◆ **What is expected**: Write out the entries verbatim and leave the images out of the copy.

Records drawn from a dataset:
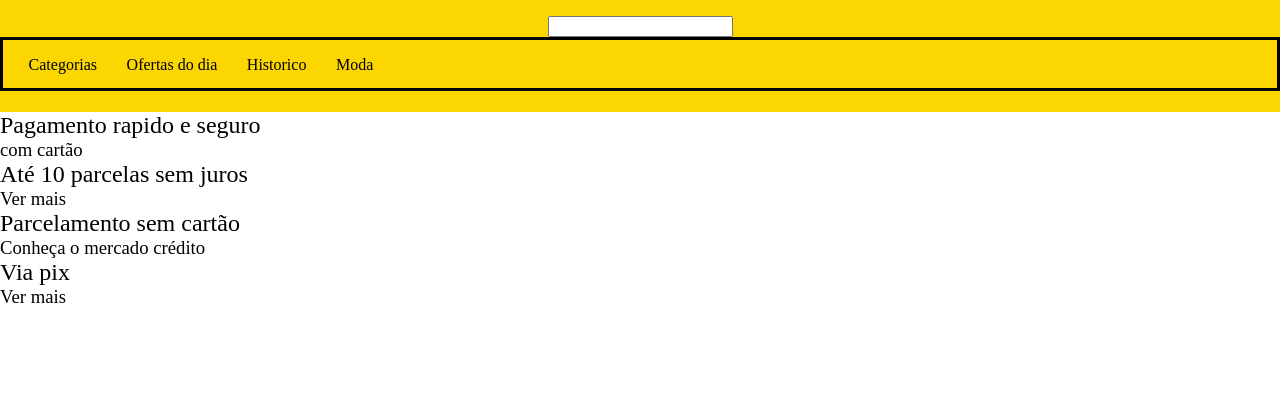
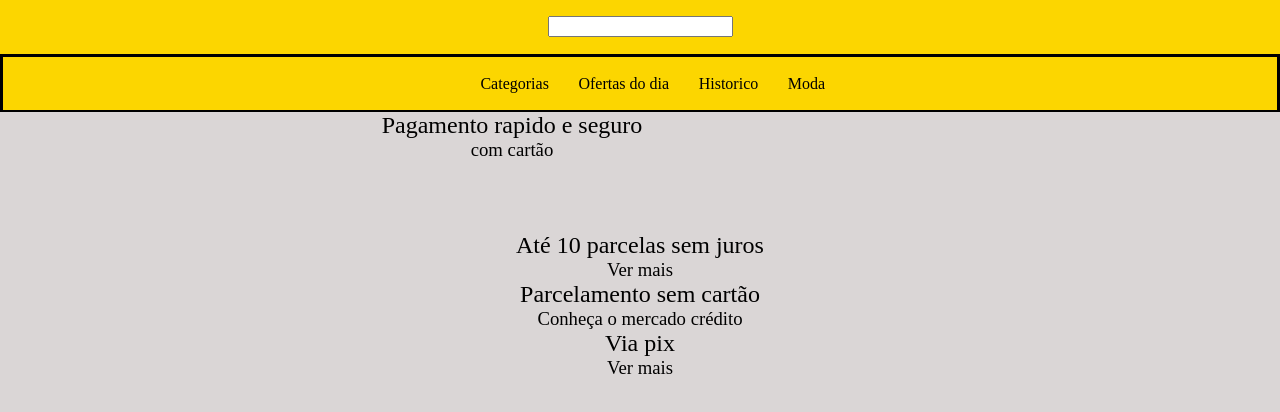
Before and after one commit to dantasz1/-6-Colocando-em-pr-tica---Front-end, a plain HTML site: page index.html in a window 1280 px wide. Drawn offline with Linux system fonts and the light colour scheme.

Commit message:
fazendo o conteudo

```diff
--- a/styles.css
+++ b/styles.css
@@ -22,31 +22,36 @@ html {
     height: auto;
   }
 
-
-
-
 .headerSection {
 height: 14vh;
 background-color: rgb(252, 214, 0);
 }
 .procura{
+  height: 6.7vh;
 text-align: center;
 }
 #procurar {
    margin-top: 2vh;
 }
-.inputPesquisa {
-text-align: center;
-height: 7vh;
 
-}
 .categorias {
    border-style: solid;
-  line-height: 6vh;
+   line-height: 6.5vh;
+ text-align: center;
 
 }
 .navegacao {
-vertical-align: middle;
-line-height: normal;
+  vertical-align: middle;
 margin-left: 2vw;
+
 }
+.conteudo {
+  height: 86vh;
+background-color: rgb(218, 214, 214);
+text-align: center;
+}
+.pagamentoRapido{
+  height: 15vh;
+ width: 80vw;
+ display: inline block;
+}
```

◆ **Expected answer**:
Before and after one commit to dantasz1/-6-Colocando-em-pr-tica---Front-end, a plain HTML site: page index.html in a window 1280 px wide. Drawn offline with Linux system fonts and the light colour scheme.

Commit message:
fazendo o conteudo

```diff
--- a/styles.css
+++ b/styles.css
@@ -22,31 +22,36 @@ html {
     height: auto;
   }
 
-
-
-
 .headerSection {
 height: 14vh;
 background-color: rgb(252, 214, 0);
 }
 .procura{
+  height: 6.7vh;
 text-align: center;
 }
 #procurar {
    margin-top: 2vh;
 }
-.inputPesquisa {
-text-align: center;
-height: 7vh;
 
-}
 .categorias {
    border-style: solid;
-  line-height: 6vh;
+   line-height: 6.5vh;
+ text-align: center;
 
 }
 .navegacao {
-vertical-align: middle;
-line-height: normal;
+  vertical-align: middle;
 margin-left: 2vw;
+
 }
+.conteudo {
+  height: 86vh;
+background-color: rgb(218, 214, 214);
+text-align: center;
+}
+.pagamentoRapido{
+  height: 15vh;
+ width: 80vw;
+ display: inline block;
+}
```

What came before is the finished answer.